Shepard and Dark walks the fine line between sentimental and nostalgic with the subjects managing to keep it grounded on the sentimental side. Shepard is a sensitive, introspective man but not one to romanticize past events. The strongest section of the film documents the period that they actually lived together, forming an odd familial unit with a mother and daughter (Dark married the mother and Shepard married the daughter whom he had a son with). This period provides the film with some exceptional home videos that go from mirthful to somber following a brain aneurysm suffered by Dark’s wife and Shepard’s eventual abandonment of the family, including his own son. More time could have been spent on this complex era and its effects on the relationship, but perhaps the message is to give equal weight to all parts of life, no matter how significant or insignificant the events may seem to outside observers.

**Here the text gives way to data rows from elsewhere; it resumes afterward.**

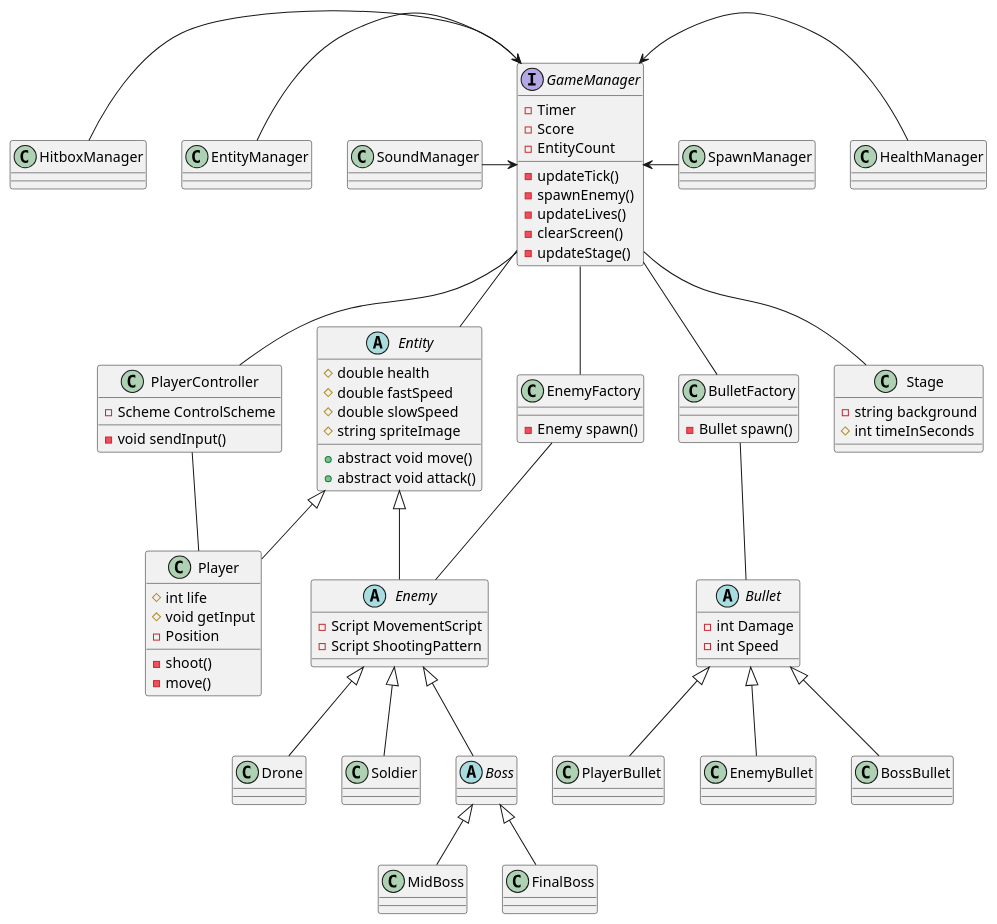
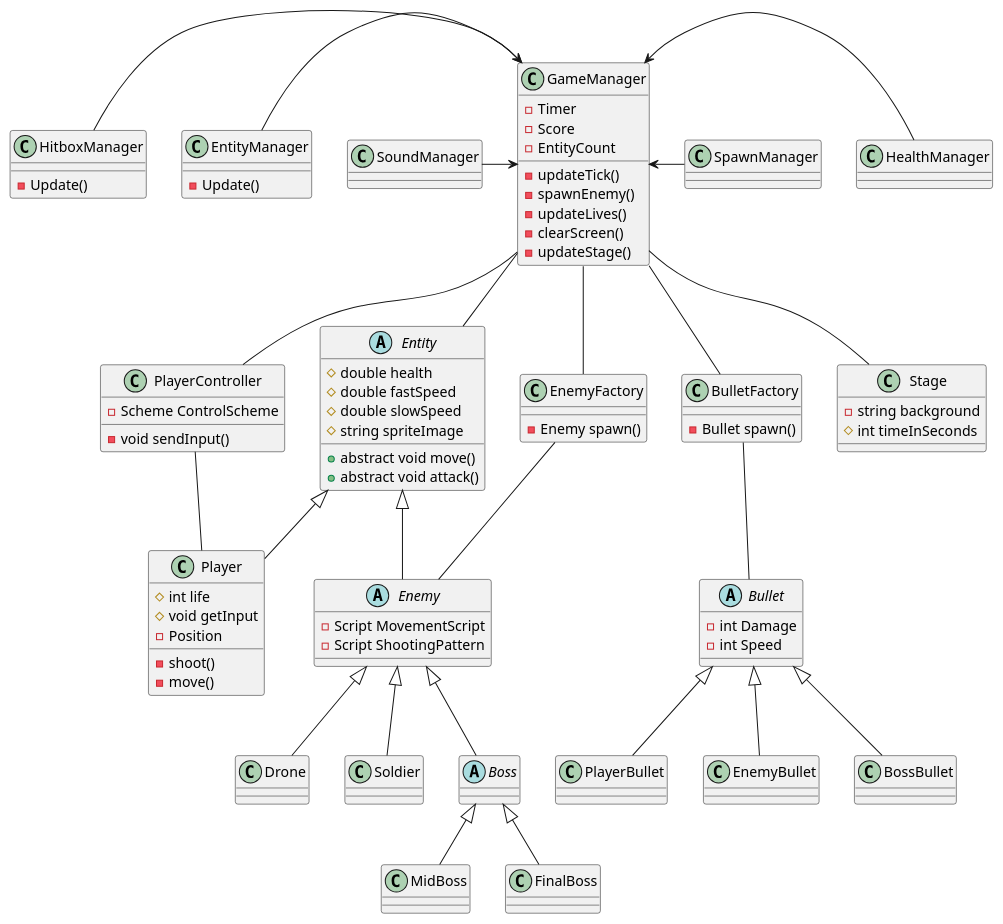
The diagram in Diagrams and Documents/MS1-UML-Class Diagram.puml (CalebLee99/FloridaFunTime), drawn with PlantUML before and after one commit. The commit also changed 5 other files, not shown here.

Commit message:
Added Controller that inherits from GameManager

```diff
--- a/Diagrams and Documents/MS1-UML-Class Diagram.puml
+++ b/Diagrams and Documents/MS1-UML-Class Diagram.puml
@@ -1,108 +1,110 @@
 @startuml
 /'
 Private   :  -
 Protected :  #
 public    :  + 
 '/
 abstract Entity
 Entity : #double health
 Entity : #double fastSpeed 
 Entity : #double slowSpeed 
 Entity : #string spriteImage
 
 Entity : +abstract void move()
 Entity : +abstract void attack()
 
 '--- God Class ---'
-interface GameManager
+class GameManager
 GameManager -- PlayerController
 GameManager -- Entity
 GameManager -- BulletFactory
 GameManager -- Stage
 GameManager : -Timer
 GameManager : -Score
 GameManager : -EntityCount
 GameManager : -updateTick()
 GameManager -- EnemyFactory
 GameManager : -spawnEnemy()
 GameManager : -updateLives()
 GameManager : -clearScreen()
 GameManager : -updateStage()
 
 class HitboxManager
 HitboxManager -> GameManager
+HitboxManager : -Update()
 class EntityManager
 EntityManager -> GameManager
+EntityManager : -Update()
 class SoundManager
 SoundManager -> GameManager
 class HealthManager
 GameManager <- HealthManager
 class SpawnManager
 GameManager <- SpawnManager
 
 
 '--- Player Stuff ---'
 class Player 
 Entity <|-- Player 
 Player : #int life
 Player : #void getInput
 Player : -Position
 Player : -shoot()
 Player : -move()
 
 
 
 class PlayerController
 PlayerController -- Player
 PlayerController : -Scheme ControlScheme 
 PlayerController : -void sendInput()
 '--- Enemy Stuff ---'
 abstract Enemy
 Entity <|-- Enemy
 Enemy : -Script MovementScript
 Enemy : -Script ShootingPattern
 
 class Drone
 Enemy <|-- Drone
 
 class Soldier
 Enemy <|-- Soldier
 
 abstract Boss
 Enemy <|-- Boss
 
 class MidBoss
 Boss <|-- MidBoss
 
 class FinalBoss
 Boss <|-- FinalBoss
 
 '--- Bullet Stuff ---'
 abstract Bullet
 BulletFactory -- Bullet
 Bullet : -int Damage
 Bullet : -int Speed
 
 class PlayerBullet
 Bullet <|-- PlayerBullet
 
 class EnemyBullet
 Bullet <|-- EnemyBullet
 
 class BossBullet
 Bullet <|-- BossBullet
 
 '--- Factory Stuff ---'
 class BulletFactory
 BulletFactory : -Bullet spawn()
 
 class EnemyFactory
 EnemyFactory -- Enemy
 EnemyFactory : -Enemy spawn()
 
 '--- Stage Stuff ---'
 class Stage
 Stage : -string background
 Stage : #int timeInSeconds 
 
 @enduml
```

While excerpts from the letters are read out loud occasionally, the film would have benefited from sharing more of their content rather than showing the writers thumbing through the pages while making idle chit chat, perhaps they are saving some gems for the published version. Ultimately the entire project, the book as well as the accompanying documentary, feels a little like Shepard’s attempt to help his financially struggling friend who basically raised his son. A very unromantic stance to take, but I don’t think Shepard would have it any other way.